The airport centers are immensely popular among service members as a refuge to wait out flight delays, and to escape the exorbitantly high airport prices for food, beverages and other amenities. That’s particularly true at SFO, where airport dining can be quite pricey for a service member’s pay grade.
A gaming room features PS4 and retro Nintendo gaming consoles, precisely what young service members need to pass the time before a flight.
Masks are required, and social distancing signage reminds guests to keep their space.
Capacity is capped at 24 guests to maintain social distancing within the lounge, August said. That’s OK for now because all branches of the U.S. military have scaled back commercial airline travel amid the pandemic. The USO Center is typically open 24 hours, seven days a week, but for now, hours have been reduced to 7 a.m. to 4 p.m.

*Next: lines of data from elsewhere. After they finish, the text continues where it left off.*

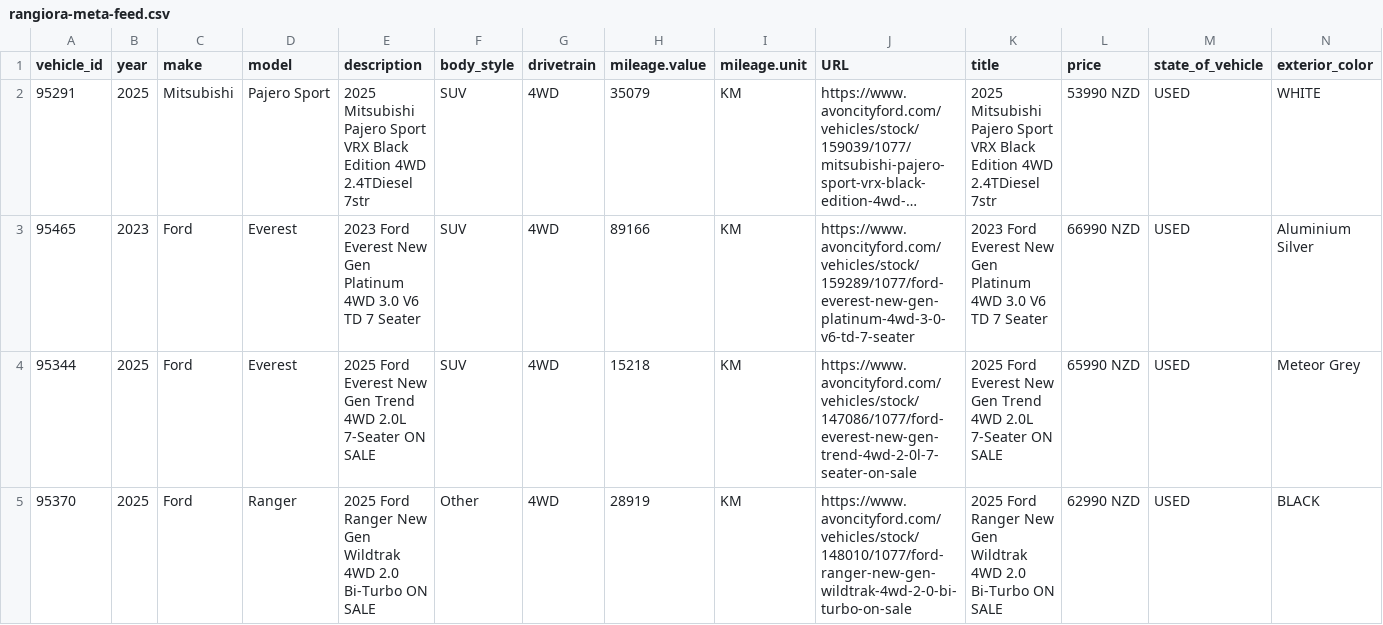
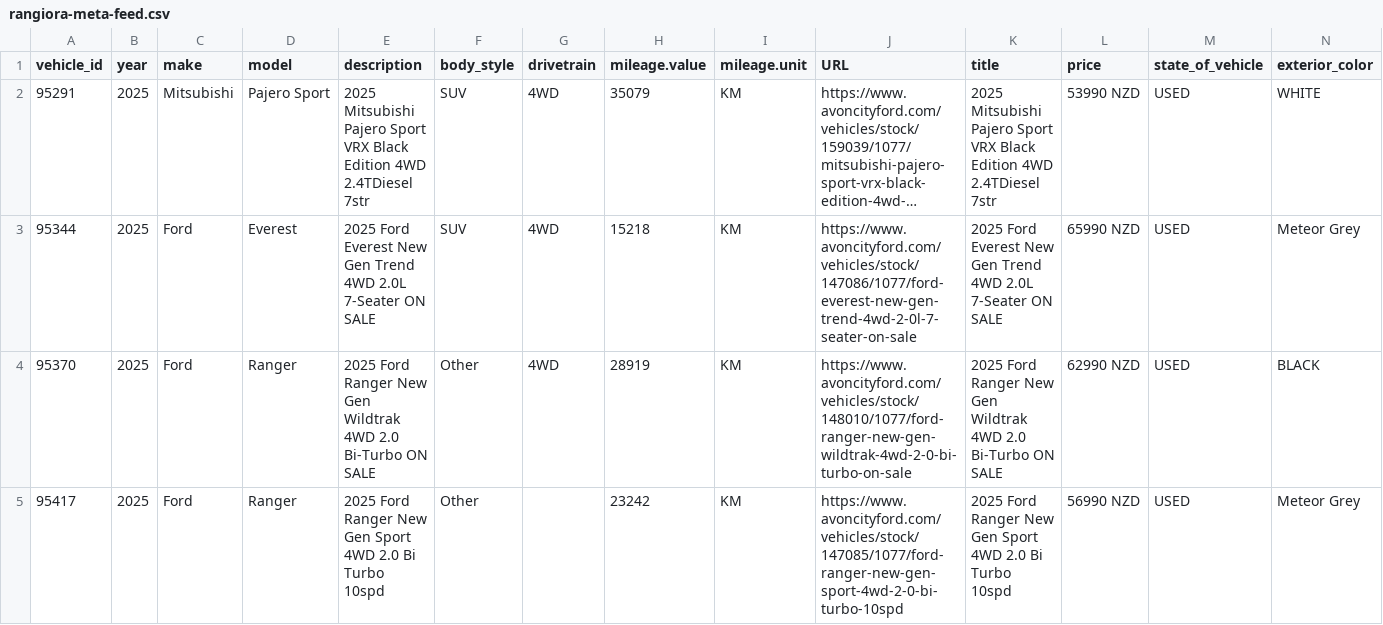
Before and after one commit to AshAcf/acf-meta-feed, a CSV file: public/rangiora-meta-feed.csv, drawn as a sheet; only a part is shown; the shorter side is filled out with more unchanged rows; long unchanged cells end in …; rows hold the shown columns only; the diff names each change by its address in the sheet, - before the commit and + after, or states it on an @@ line.

Commit message:
Update corrected vehicle feed

```diff
--- a/public/rangiora-meta-feed.csv
+++ b/public/rangiora-meta-feed.csv
-row 3: 95465 | 2023 | Ford | Everest | 2023 Ford Everest New Gen Platinum 4WD 3.0 V6 TD 7 Seater | SUV | 4WD | 89166 | KM | https://www.avoncityford.com/vehicles/stock/159289/1077/ford-everest-new-gen-platinum-4wd-3-0-v6-td-7-seater | 2023 Ford Everest New Gen Platinum 4WD 3.0 V6 TD 7 Seater | 66990 NZD | USED | Aluminium Silver
```
Also changed, not shown: public/all-yards-meta-feed.csv, public/yard-1684-used.csv, 13 other files.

Circumstances could change during the holidays when people begin traveling home to see their families. That is when the USO typically sees its biggest crowds, August said. You can take a full tour of the lounge in the slideshow at the top of this post, and find more information about SFO’s USO Center here.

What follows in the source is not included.